If you’re at your wits’ end and can’t take one more day, here’s my advice: pretend like you just resigned. You just met with your direct manager and announced that you’re leaving. You’ve been thinking and talking about it for months, and you just pulled the trigger. You’re giving two weeks’ notice so you can wrap up and transition your work, then you’re free.
Now that you’ve already put in your notice, you don’t have anything to lose by speaking your mind and giving immediate direct feedback on the things that are causing you to leave. Have a 1:1 coming up? Well this is your last one, so don’t just give status updates—tell your manager what’s broken and what’s going wrong for you.
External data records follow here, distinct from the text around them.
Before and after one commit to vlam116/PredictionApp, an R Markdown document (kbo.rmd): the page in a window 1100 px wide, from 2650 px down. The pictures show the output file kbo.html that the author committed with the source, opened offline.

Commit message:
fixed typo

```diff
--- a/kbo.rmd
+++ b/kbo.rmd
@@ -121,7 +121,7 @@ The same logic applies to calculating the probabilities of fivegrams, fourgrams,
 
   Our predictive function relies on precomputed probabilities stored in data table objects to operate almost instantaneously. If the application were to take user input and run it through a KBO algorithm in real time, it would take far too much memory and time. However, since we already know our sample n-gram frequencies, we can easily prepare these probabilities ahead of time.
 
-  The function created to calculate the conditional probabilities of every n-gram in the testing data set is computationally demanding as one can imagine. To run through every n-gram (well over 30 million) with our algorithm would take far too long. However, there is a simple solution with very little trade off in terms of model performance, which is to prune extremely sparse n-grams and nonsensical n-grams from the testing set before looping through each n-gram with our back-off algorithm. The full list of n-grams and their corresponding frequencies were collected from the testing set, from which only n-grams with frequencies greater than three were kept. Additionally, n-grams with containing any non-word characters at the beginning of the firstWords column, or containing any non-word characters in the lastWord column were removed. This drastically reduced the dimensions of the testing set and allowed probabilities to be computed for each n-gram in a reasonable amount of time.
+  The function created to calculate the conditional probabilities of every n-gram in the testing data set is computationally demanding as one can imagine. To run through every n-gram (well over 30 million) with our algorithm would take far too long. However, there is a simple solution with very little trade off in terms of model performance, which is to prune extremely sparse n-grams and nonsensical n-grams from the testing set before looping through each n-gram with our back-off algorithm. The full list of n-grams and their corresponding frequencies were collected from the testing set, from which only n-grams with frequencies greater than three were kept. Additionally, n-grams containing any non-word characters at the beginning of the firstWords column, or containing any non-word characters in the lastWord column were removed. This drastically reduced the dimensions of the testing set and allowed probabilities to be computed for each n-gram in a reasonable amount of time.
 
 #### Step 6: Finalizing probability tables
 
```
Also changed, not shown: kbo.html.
Haven’t had a 1:1 in three months? This is your last chance, so schedule one right now so you can tell your manager how you really think things are going and what could be different if you hadn’t been holding back your thoughts for so long. Ask your manager everything you’ve ever wanted to know about cultural problems and bad company decisions so you can get some closure before you leave forever.
Your coworkers and friends at the company? You haven’t told them you’re leaving yet and you only have a little bit of time left, so get to know them better, learn everything you can from the good ones, and make sure the ones you like and admire know it and know why. When they find out you’re leaving, they may not be surprised, but they’ll be sad. Make sure you give them a great last impression so they’ll genuinely wish you well in whatever you do next. Make sure the best ones and the ones destined for success will want to hire or work with you in the future under much better circumstances.
If you get an e-mail that would’ve really bothered you before you quit, now you get to politely explain why what someone just proposed doesn’t make sense, why their idea would be bad for the product or the culture, or why someone can’t treat their colleagues or reports that way. Call them out. Call every single thing out you see that’s wrong. You have friends at the company that will be staying, and by sticking up for them, you can make their lives easier. Don’t let anything slide, this is what got everyone here in the first place. So write what everyone’s thinking when they see that email. Write what important things someone didn’t think of before they sent it. Of course, even though you resigned, you don’t want to burn any bridges so you won’t be belligerent or rude, but even if you rock the boat, there’s nothing they can to do you because you’re already leaving.
At the end of two weeks, so how you feel. You know what I think? After doing this just a few times the first day or two, you’ll feel completely different. You’ve released your resentment and frustration by giving automatic, candid and completely honest feedback as soon as something happens. Doing this just a few times after holding it in can be so liberating it’ll change your entire perspective. You have no idea how much say you have in a company until you start actually saying things. You may have thought you have already stated your case and aired your grievances, but until you don’t let any messed up thing happen without someone recognizing it as such, your manager and everyone else may not have understood what you were trying to tell them or just how bad it is.
If, instead, after two weeks of treating every interaction and day at the company as one of your last you feel as negative as you did at the outset, or you felt better about some things but you still have the fundamental concerns, you’ve tested and proven your hypothesis and the conclusion is to leave. You’re exactly where you need to be, and now with certainty. That’s how to make a big decision. Congratulations!